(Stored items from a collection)

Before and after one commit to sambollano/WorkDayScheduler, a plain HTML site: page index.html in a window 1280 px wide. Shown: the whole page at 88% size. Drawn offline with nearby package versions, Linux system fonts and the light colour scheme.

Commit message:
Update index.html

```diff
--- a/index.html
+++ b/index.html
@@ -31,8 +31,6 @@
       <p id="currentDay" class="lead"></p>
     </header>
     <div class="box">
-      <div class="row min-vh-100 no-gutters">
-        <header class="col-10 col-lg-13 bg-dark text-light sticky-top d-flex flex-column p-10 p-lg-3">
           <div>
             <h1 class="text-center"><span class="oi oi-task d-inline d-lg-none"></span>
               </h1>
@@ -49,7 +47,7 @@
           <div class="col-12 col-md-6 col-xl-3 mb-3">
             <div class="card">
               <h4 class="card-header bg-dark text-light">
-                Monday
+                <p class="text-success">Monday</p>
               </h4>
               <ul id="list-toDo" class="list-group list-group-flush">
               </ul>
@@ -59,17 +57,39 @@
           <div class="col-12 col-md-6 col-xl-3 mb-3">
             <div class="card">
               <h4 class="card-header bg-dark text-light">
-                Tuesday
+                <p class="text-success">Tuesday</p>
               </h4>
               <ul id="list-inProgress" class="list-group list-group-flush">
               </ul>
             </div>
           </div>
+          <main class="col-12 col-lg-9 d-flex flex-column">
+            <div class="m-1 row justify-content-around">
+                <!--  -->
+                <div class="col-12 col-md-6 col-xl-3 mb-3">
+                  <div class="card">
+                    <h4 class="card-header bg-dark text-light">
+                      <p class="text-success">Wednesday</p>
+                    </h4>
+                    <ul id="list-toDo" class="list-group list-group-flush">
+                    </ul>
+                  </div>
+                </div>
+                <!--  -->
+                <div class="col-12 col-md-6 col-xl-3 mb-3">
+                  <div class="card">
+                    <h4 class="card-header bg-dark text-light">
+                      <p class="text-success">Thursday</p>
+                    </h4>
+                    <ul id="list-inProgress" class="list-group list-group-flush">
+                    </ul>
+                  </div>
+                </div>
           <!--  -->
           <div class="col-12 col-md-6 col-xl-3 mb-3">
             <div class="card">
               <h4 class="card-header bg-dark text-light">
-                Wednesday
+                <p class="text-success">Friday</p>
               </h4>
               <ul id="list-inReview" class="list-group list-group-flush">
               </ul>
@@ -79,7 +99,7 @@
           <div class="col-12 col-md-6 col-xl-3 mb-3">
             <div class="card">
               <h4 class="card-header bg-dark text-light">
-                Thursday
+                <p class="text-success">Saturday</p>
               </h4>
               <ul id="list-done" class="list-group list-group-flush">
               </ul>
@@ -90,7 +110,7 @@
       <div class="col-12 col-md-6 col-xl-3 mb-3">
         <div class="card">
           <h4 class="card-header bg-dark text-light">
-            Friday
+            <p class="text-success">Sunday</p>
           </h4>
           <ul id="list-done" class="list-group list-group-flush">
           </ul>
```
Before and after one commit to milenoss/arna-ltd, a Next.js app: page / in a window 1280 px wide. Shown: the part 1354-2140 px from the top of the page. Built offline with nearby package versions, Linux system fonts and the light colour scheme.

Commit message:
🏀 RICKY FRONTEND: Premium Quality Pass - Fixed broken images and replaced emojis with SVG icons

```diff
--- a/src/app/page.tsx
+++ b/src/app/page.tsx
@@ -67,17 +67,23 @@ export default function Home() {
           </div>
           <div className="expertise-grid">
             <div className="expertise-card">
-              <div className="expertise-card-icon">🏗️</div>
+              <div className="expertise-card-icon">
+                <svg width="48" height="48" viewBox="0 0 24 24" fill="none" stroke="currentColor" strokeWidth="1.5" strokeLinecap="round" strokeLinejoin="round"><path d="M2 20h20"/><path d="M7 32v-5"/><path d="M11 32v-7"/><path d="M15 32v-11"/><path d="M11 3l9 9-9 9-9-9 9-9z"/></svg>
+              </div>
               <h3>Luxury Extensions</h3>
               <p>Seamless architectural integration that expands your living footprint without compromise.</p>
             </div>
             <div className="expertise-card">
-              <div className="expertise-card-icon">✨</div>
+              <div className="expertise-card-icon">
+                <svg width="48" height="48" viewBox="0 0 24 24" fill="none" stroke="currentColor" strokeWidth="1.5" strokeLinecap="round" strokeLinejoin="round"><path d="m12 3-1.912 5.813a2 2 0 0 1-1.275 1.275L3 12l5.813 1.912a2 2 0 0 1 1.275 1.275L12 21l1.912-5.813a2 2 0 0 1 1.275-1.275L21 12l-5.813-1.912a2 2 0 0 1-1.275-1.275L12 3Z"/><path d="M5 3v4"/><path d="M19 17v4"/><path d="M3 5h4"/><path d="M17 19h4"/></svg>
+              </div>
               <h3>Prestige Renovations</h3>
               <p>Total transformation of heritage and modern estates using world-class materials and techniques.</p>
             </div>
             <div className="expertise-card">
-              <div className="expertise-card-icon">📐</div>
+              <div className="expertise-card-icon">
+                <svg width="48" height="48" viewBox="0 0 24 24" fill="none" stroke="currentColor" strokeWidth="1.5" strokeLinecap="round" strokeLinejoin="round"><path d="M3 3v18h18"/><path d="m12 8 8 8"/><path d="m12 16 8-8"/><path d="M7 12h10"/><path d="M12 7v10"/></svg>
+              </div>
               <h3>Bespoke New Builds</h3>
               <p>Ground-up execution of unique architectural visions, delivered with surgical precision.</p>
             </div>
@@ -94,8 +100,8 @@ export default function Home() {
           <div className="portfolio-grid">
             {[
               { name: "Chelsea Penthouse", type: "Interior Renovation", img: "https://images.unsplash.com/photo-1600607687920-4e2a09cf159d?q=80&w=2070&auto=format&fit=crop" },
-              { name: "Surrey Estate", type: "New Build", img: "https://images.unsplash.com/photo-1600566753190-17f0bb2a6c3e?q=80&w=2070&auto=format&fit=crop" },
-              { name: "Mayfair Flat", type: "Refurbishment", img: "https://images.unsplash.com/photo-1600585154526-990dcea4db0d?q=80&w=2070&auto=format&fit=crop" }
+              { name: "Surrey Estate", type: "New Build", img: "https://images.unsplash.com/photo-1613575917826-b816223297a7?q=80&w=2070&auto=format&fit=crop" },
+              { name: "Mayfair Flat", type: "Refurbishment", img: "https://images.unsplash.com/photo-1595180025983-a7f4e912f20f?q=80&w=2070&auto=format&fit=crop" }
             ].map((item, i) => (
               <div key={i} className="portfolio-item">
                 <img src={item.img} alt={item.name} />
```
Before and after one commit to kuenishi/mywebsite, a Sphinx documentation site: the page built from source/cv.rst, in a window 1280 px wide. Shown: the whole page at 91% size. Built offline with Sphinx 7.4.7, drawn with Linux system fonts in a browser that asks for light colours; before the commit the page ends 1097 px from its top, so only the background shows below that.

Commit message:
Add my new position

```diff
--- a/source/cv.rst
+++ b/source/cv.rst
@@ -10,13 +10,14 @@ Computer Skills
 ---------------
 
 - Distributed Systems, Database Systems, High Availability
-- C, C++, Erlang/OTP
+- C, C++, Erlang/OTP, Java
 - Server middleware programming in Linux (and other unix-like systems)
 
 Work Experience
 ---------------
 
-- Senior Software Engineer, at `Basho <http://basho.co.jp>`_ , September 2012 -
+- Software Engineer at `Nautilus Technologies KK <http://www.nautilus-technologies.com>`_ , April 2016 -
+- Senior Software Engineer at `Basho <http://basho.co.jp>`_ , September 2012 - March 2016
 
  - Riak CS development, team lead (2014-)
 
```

Your task: Among the entries above, identify all lines with "html" and copy them.

Task result:
Before and after one commit to sambollano/WorkDayScheduler, a plain HTML site: page index.html in a window 1280 px wide. Shown: the whole page at 88% size. Drawn offline with nearby package versions, Linux system fonts and the light colour scheme.
Update index.html
--- a/index.html
+++ b/index.html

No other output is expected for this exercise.